• [What the task requires]: Every line of the data below must be output exactly, with images left out.

Stored items from a collection:

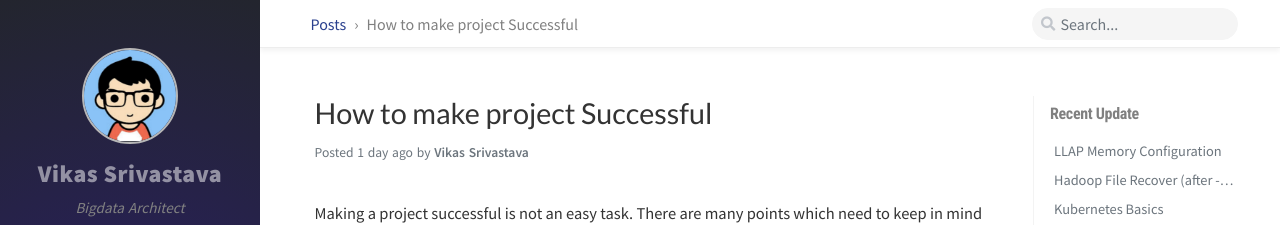
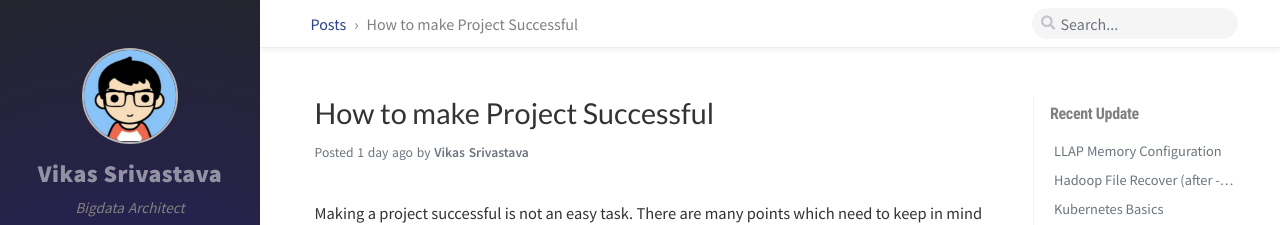
Before and after one commit to vikassri/vikassri.github.io, a Jekyll site: the page built from _posts/2020-08-04-How-to-make-Project-Successfull.md, in a window 1280 px wide and 900 px high. Shown: the top 225 px of the window. Built offline with Jekyll 4.4.1, drawn with Linux system fonts in a browser that asks for light colours; nearby versions of some CDN libraries; comment, search, counter and statistics services are not loaded.

Commit message:
updated blog

```diff
--- a/_posts/2020-08-04-How-to-make-Project-Successfull.md
+++ b/_posts/2020-08-04-How-to-make-Project-Successfull.md
@@ -1,6 +1,6 @@
 ---
 layout: post
-title: How to make project Successful
+title: How to make Project Successful
 date: 2020-08-04 15:22
 category: [Technology, Skills]
 author: Vikas Srivastava
```
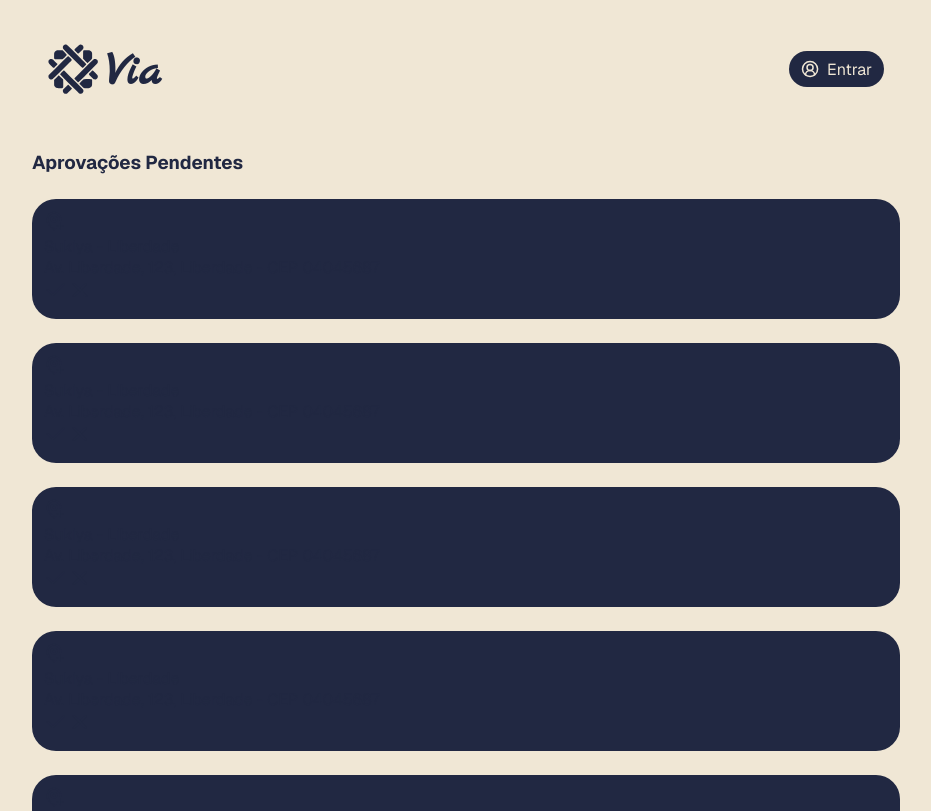
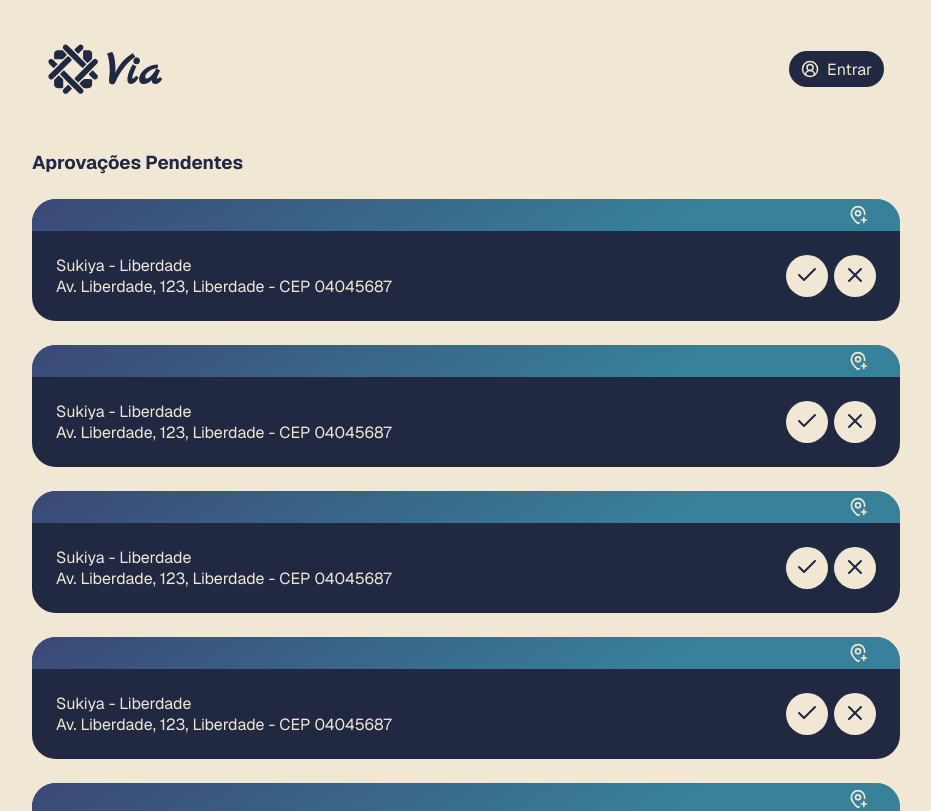
Before and after one commit to cesar-lima/VIA, a Next.js app: page /pages/admin in a window 1280 px wide. Shown: the top 811 px of the page, without its empty margins (174-1105 px from the left). Built offline with nearby package versions, Linux system fonts and the light colour scheme; no server answers.

Commit message:
modificações no componente de requisições de aporvação de restaurante

```diff
--- a/app/components/ApprovalRequest/ApprovalRequest.tsx
+++ b/app/components/ApprovalRequest/ApprovalRequest.tsx
@@ -7,7 +7,7 @@ export default function ApprovalRequest() {
     return (
         <div className="approval-request">
             <div className="approval-gradient">
-                <MapPinPlus size={20} />
+                <MapPinPlus size={20} color="#f0e7d5" />
             </div>
 
             <div className="approval-content">
@@ -22,9 +22,13 @@ export default function ApprovalRequest() {
                 </div>
 
                 <div className="approval-actions">
-                    <Check />
+                    <button>
+                        <Check color="#212842" />
+                    </button>
 
-                    <X />
+                    <button>
+                        <X color="#212842" />
+                    </button>
                 </div>
             </div>
         </div>
--- a/app/components/ApprovalRequest/style.css
+++ b/app/components/ApprovalRequest/style.css
@@ -1,6 +1,47 @@
 .approval-request{
     margin-bottom: 24px;
-    padding: 12px;
     border-radius: 24px;
     background-color: #212842;
+    overflow: hidden;
 }
+
+.approval-request .approval-gradient{
+    width: 100%;
+    height: 32px;
+    background-image: linear-gradient(147deg, #3b4876 0%, #45b7d19e 74%);
+    display: flex;
+    align-items: center;
+    justify-content: end;
+    padding-right: 32px;
+}
+
+
+
+.approval-request .approval-content{
+    display: flex;
+    padding: 24px;
+    justify-content: space-between;
+    gap: 8px;
+}
+
+.approval-request .approval-data{
+    color: #f0e7d5;
+}
+
+.approval-request .approval-actions {
+    display: flex;
+    gap: 6px;
+}
+
+.approval-request .approval-actions button{
+    background-color: #f0e7d5;
+    border: none;
+    border-radius: 50%;
+    padding: 5px 9px;
+    cursor: pointer;
+    transition: 0.3s;
+}
+
+.approval-request .approval-actions button:hover{
+    transform: scale(1.1);
+}
```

• [Result for this task]:
Before and after one commit to vikassri/vikassri.github.io, a Jekyll site: the page built from _posts/2020-08-04-How-to-make-Project-Successfull.md, in a window 1280 px wide and 900 px high. Shown: the top 225 px of the window. Built offline with Jekyll 4.4.1, drawn with Linux system fonts in a browser that asks for light colours; nearby versions of some CDN libraries; comment, search, counter and statistics services are not loaded.

Commit message:
updated blog

```diff
--- a/_posts/2020-08-04-How-to-make-Project-Successfull.md
+++ b/_posts/2020-08-04-How-to-make-Project-Successfull.md
@@ -1,6 +1,6 @@
 ---
 layout: post
-title: How to make project Successful
+title: How to make Project Successful
 date: 2020-08-04 15:22
 category: [Technology, Skills]
 author: Vikas Srivastava
```
Before and after one commit to cesar-lima/VIA, a Next.js app: page /pages/admin in a window 1280 px wide. Shown: the top 811 px of the page, without its empty margins (174-1105 px from the left). Built offline with nearby package versions, Linux system fonts and the light colour scheme; no server answers.

Commit message:
modificações no componente de requisições de aporvação de restaurante

```diff
--- a/app/components/ApprovalRequest/ApprovalRequest.tsx
+++ b/app/components/ApprovalRequest/ApprovalRequest.tsx
@@ -7,7 +7,7 @@ export default function ApprovalRequest() {
     return (
         <div className="approval-request">
             <div className="approval-gradient">
-                <MapPinPlus size={20} />
+                <MapPinPlus size={20} color="#f0e7d5" />
             </div>
 
             <div className="approval-content">
@@ -22,9 +22,13 @@ export default function ApprovalRequest() {
                 </div>
 
                 <div className="approval-actions">
-                    <Check />
+                    <button>
+                        <Check color="#212842" />
+                    </button>
 
-                    <X />
+                    <button>
+                        <X color="#212842" />
+                    </button>
                 </div>
             </div>
         </div>
--- a/app/components/ApprovalRequest/style.css
+++ b/app/components/ApprovalRequest/style.css
@@ -1,6 +1,47 @@
 .approval-request{
     margin-bottom: 24px;
-    padding: 12px;
     border-radius: 24px;
     background-color: #212842;
+    overflow: hidden;
 }
+
+.approval-request .approval-gradient{
+    width: 100%;
+    height: 32px;
+    background-image: linear-gradient(147deg, #3b4876 0%, #45b7d19e 74%);
+    display: flex;
+    align-items: center;
+    justify-content: end;
+    padding-right: 32px;
+}
+
+
+
+.approval-request .approval-content{
+    display: flex;
+    padding: 24px;
+    justify-content: space-between;
+    gap: 8px;
+}
+
+.approval-request .approval-data{
+    color: #f0e7d5;
+}
+
+.approval-request .approval-actions {
+    display: flex;
+    gap: 6px;
+}
+
+.approval-request .approval-actions button{
+    background-color: #f0e7d5;
+    border: none;
+    border-radius: 50%;
+    padding: 5px 9px;
+    cursor: pointer;
+    transition: 0.3s;
+}
+
+.approval-request .approval-actions button:hover{
+    transform: scale(1.1);
+}
```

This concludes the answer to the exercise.